[What the task asks]: Print out the data exactly, keeping every image out of it.

Items from a dataset:
--------

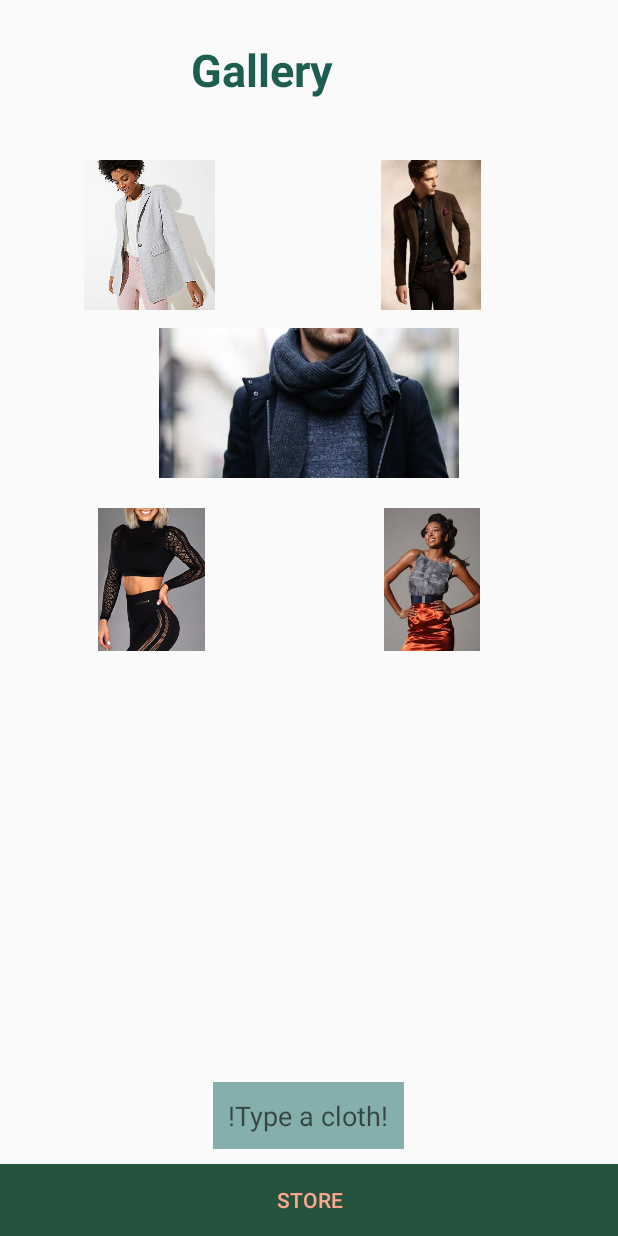
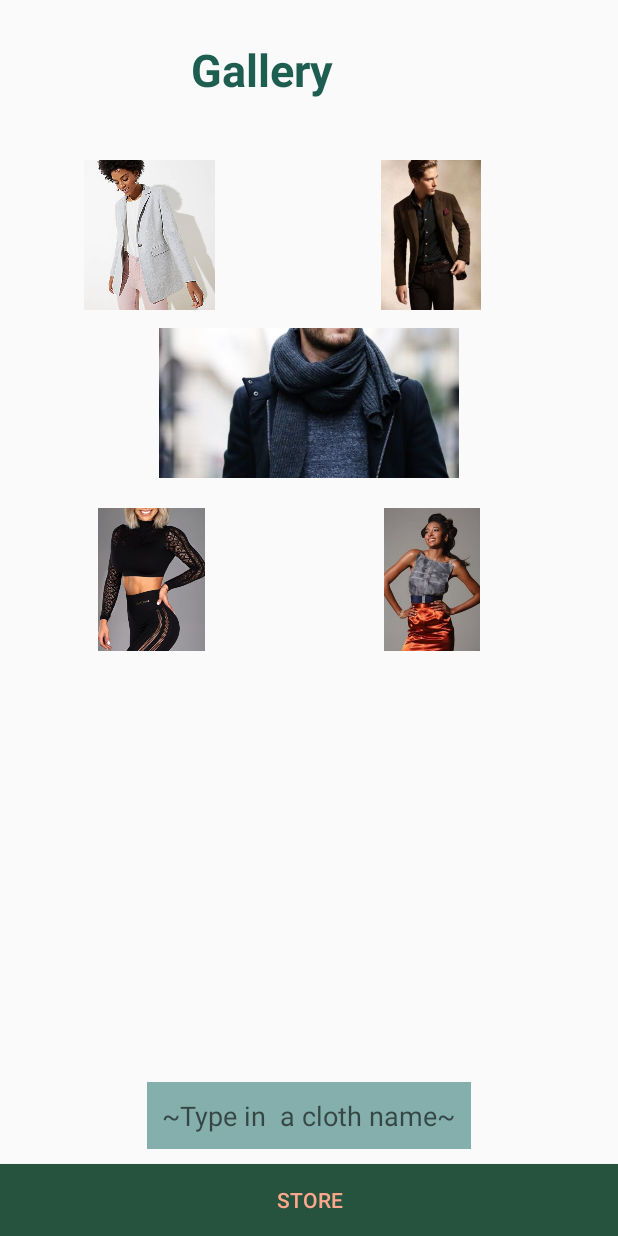
Before and after one commit to Sangwa-C/Sangwa_Sytles, an Android app: the screen it shows after launch (ImagesActivity), on a phone screen of 412 x 824 dp. Run offline under Robolectric (Android 15) with nearby library versions, the phone set to English and light mode, and no system bars; our stand-ins replace ButterKnife; Roboto replaces fonts that are not available here.

```diff
--- a/app/src/main/res/layout/activity_images.xml
+++ b/app/src/main/res/layout/activity_images.xml
@@ -108,7 +108,7 @@
         android:layout_centerHorizontal="true"
         android:layout_marginBottom="10dp"
         android:background="#84AFAC"
-        android:hint="!Type a cloth!"
+        android:hint="~Type in  a cloth name~"
         android:padding="10dp"
         android:textColor="#A78175" />
 
```
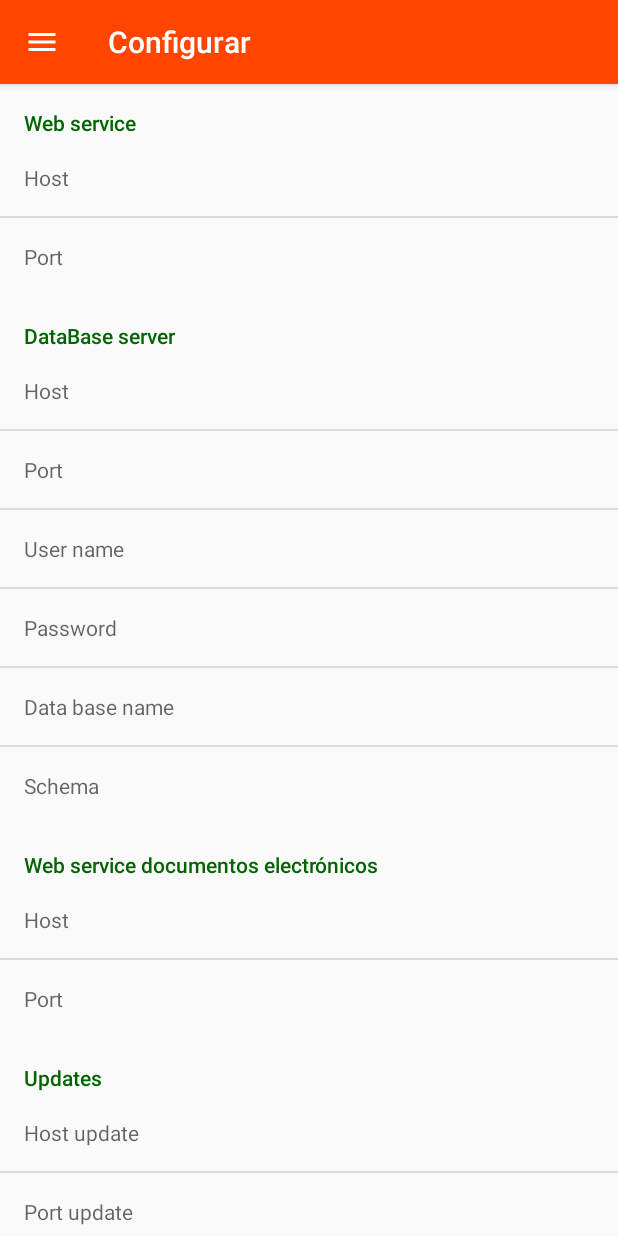
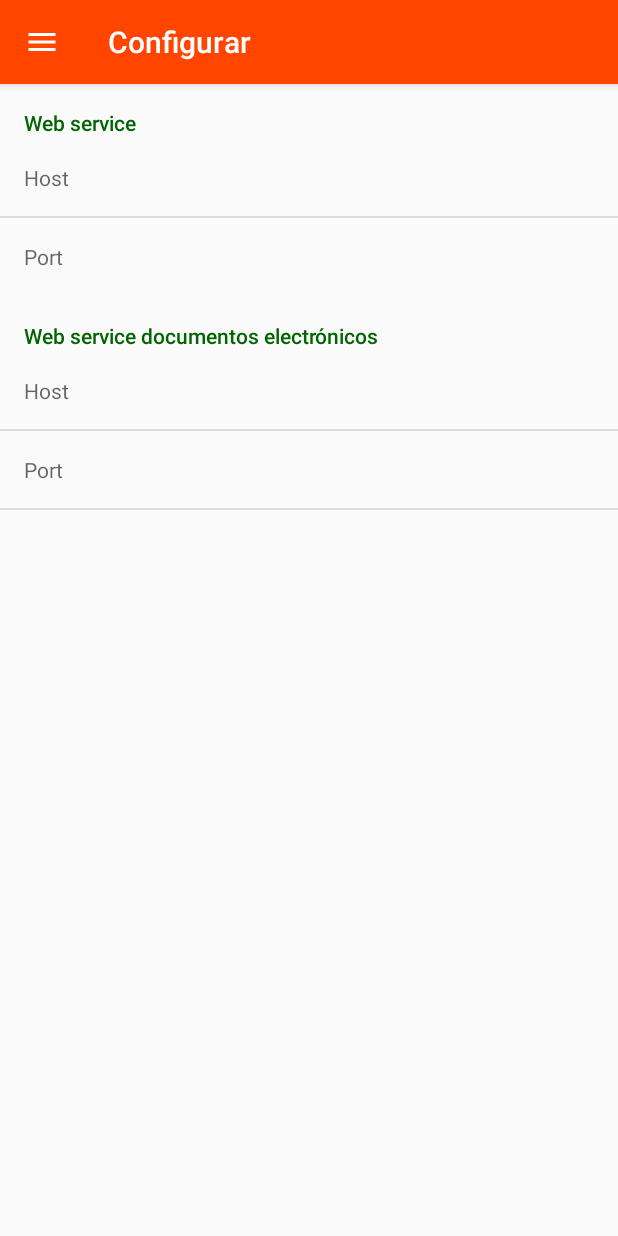
Before and after one commit to nelfonck/Bodega1, an Android app: the screen it shows after launch (Home), on a phone screen of 412 x 824 dp. Run offline under Robolectric (Android 15) with nearby library versions, the phone set to English and light mode, and no system bars; our stand-ins replace Volley; libraries missing offline, so code that uses them is left out: com.creativityapps.gmailbackgroundlibrary.

Commit message:
update at the job

```diff
--- a/app/src/main/java/com/example/bodega/Fragments/Articulos.java
+++ b/app/src/main/java/com/example/bodega/Fragments/Articulos.java
@@ -565,7 +565,10 @@ public class Articulos extends Fragment {
 
         if (result != null) {
             String scanResult = result.getContents();
-            obtArticulo(scanResult);
+            if (scanResult!=null){
+                obtArticulo(scanResult);
+            }
+
         } else {
             Toast toast = Toast.makeText(getActivity(), "No scan data received!", Toast.LENGTH_SHORT);
             toast.show();
@@ -857,6 +860,7 @@ public class Articulos extends Fragment {
                                         params.put("art_granel",articulo_granel.isChecked() ? "S" : "N");
                                         params.put("unidad_medida",unidadMedidas.get(spUnidadMedida.getSelectedItemPosition()).getUnidad_medida());
                                         params.put("factor_medida",txtFactorMedida.getText().toString());
+                                        params.put("api_key",Configuracion.API_KEY);
                                         return params;
                                     }
                                 };
--- a/app/src/main/java/com/example/bodega/Fragments/Salidas.java
+++ b/app/src/main/java/com/example/bodega/Fragments/Salidas.java
@@ -160,7 +160,6 @@ public class Salidas extends Fragment {
             }
         });
 
-
         return view ;
     }
 
@@ -171,7 +170,9 @@ public class Salidas extends Fragment {
 
         if (result != null) {
             String scanResult = result.getContents();
-            traerContenido(scanResult,txtfi.getText().toString(),txtff.getText().toString());
+            if (scanResult!=null){
+                traerContenido(scanResult,txtfi.getText().toString(),txtff.getText().toString());
+            }
         } else {
             Toast toast = Toast.makeText(getActivity(), "No scan data received!", Toast.LENGTH_SHORT);
             toast.show();
--- a/app/src/main/res/xml/preferencias.xml
+++ b/app/src/main/res/xml/preferencias.xml
@@ -8,26 +8,7 @@
                 android:key="port"
                 android:summary="Port"/>
         </PreferenceCategory>
-        <PreferenceCategory android:title="DataBase server"
-            >
-            <EditTextPreference android:key="host_db"
-                android:summary="Host"/>
 
-            <EditTextPreference android:key="port_db"
-                android:summary="Port"/>
-
-            <EditTextPreference android:key="user_name"
-                android:summary="User name"/>
-
-            <EditTextPreference android:key="password"
-                android:summary="Password"/>
-
-            <EditTextPreference android:key="db_name"
-                android:summary="Data base name"/>
-
-            <EditTextPreference android:key="schema"
-                android:summary="Schema"/>
-        </PreferenceCategory>
         <PreferenceCategory android:title="Web service documentos electrónicos">
             <EditTextPreference
                 android:key="host_d"
@@ -35,14 +16,6 @@
             <EditTextPreference
                 android:key="port_d"
                 android:summary="Port"/>
-        </PreferenceCategory>
 
-    <PreferenceCategory android:title="Updates">
-        <EditTextPreference
-            android:key="host_update"
-            android:summary="Host update"/>
-        <EditTextPreference
-            android:key="port_update"
-            android:summary="Port update"/>
     </PreferenceCategory>
 </PreferenceScreen>
```
Also changed, not shown: app/src/main/java/com/example/bodega/Activities/DetalleNotaCredito.java (+7 -5 lines), app/src/main/java/com/example/bodega/Activities/DetalleProforma.java (+7 -5 lines), app/src/main/java/com/example/bodega/Fragments/RecepcionDocumentos.java (+14 -18 lines).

--------

[Result of the task]:
Before and after one commit to Sangwa-C/Sangwa_Sytles, an Android app: the screen it shows after launch (ImagesActivity), on a phone screen of 412 x 824 dp. Run offline under Robolectric (Android 15) with nearby library versions, the phone set to English and light mode, and no system bars; our stand-ins replace ButterKnife; Roboto replaces fonts that are not available here.

```diff
--- a/app/src/main/res/layout/activity_images.xml
+++ b/app/src/main/res/layout/activity_images.xml
@@ -108,7 +108,7 @@
         android:layout_centerHorizontal="true"
         android:layout_marginBottom="10dp"
         android:background="#84AFAC"
-        android:hint="!Type a cloth!"
+        android:hint="~Type in  a cloth name~"
         android:padding="10dp"
         android:textColor="#A78175" />
 
```
Before and after one commit to nelfonck/Bodega1, an Android app: the screen it shows after launch (Home), on a phone screen of 412 x 824 dp. Run offline under Robolectric (Android 15) with nearby library versions, the phone set to English and light mode, and no system bars; our stand-ins replace Volley; libraries missing offline, so code that uses them is left out: com.creativityapps.gmailbackgroundlibrary.

Commit message:
update at the job

```diff
--- a/app/src/main/java/com/example/bodega/Fragments/Articulos.java
+++ b/app/src/main/java/com/example/bodega/Fragments/Articulos.java
@@ -565,7 +565,10 @@ public class Articulos extends Fragment {
 
         if (result != null) {
             String scanResult = result.getContents();
-            obtArticulo(scanResult);
+            if (scanResult!=null){
+                obtArticulo(scanResult);
+            }
+
         } else {
             Toast toast = Toast.makeText(getActivity(), "No scan data received!", Toast.LENGTH_SHORT);
             toast.show();
@@ -857,6 +860,7 @@ public class Articulos extends Fragment {
                                         params.put("art_granel",articulo_granel.isChecked() ? "S" : "N");
                                         params.put("unidad_medida",unidadMedidas.get(spUnidadMedida.getSelectedItemPosition()).getUnidad_medida());
                                         params.put("factor_medida",txtFactorMedida.getText().toString());
+                                        params.put("api_key",Configuracion.API_KEY);
                                         return params;
                                     }
                                 };
--- a/app/src/main/java/com/example/bodega/Fragments/Salidas.java
+++ b/app/src/main/java/com/example/bodega/Fragments/Salidas.java
@@ -160,7 +160,6 @@ public class Salidas extends Fragment {
             }
         });
 
-
         return view ;
     }
 
@@ -171,7 +170,9 @@ public class Salidas extends Fragment {
 
         if (result != null) {
             String scanResult = result.getContents();
-            traerContenido(scanResult,txtfi.getText().toString(),txtff.getText().toString());
+            if (scanResult!=null){
+                traerContenido(scanResult,txtfi.getText().toString(),txtff.getText().toString());
+            }
         } else {
             Toast toast = Toast.makeText(getActivity(), "No scan data received!", Toast.LENGTH_SHORT);
             toast.show();
--- a/app/src/main/res/xml/preferencias.xml
+++ b/app/src/main/res/xml/preferencias.xml
@@ -8,26 +8,7 @@
                 android:key="port"
                 android:summary="Port"/>
         </PreferenceCategory>
-        <PreferenceCategory android:title="DataBase server"
-            >
-            <EditTextPreference android:key="host_db"
-                android:summary="Host"/>
 
-            <EditTextPreference android:key="port_db"
-                android:summary="Port"/>
-
-            <EditTextPreference android:key="user_name"
-                android:summary="User name"/>
-
-            <EditTextPreference android:key="password"
-                android:summary="Password"/>
-
-            <EditTextPreference android:key="db_name"
-                android:summary="Data base name"/>
-
-            <EditTextPreference android:key="schema"
-                android:summary="Schema"/>
-        </PreferenceCategory>
         <PreferenceCategory android:title="Web service documentos electrónicos">
             <EditTextPreference
                 android:key="host_d"
@@ -35,14 +16,6 @@
             <EditTextPreference
                 android:key="port_d"
                 android:summary="Port"/>
-        </PreferenceCategory>
 
-    <PreferenceCategory android:title="Updates">
-        <EditTextPreference
-            android:key="host_update"
-            android:summary="Host update"/>
-        <EditTextPreference
-            android:key="port_update"
-            android:summary="Port update"/>
     </PreferenceCategory>
 </PreferenceScreen>
```
Also changed, not shown: app/src/main/java/com/example/bodega/Activities/DetalleNotaCredito.java (+7 -5 lines), app/src/main/java/com/example/bodega/Activities/DetalleProforma.java (+7 -5 lines), app/src/main/java/com/example/bodega/Fragments/RecepcionDocumentos.java (+14 -18 lines).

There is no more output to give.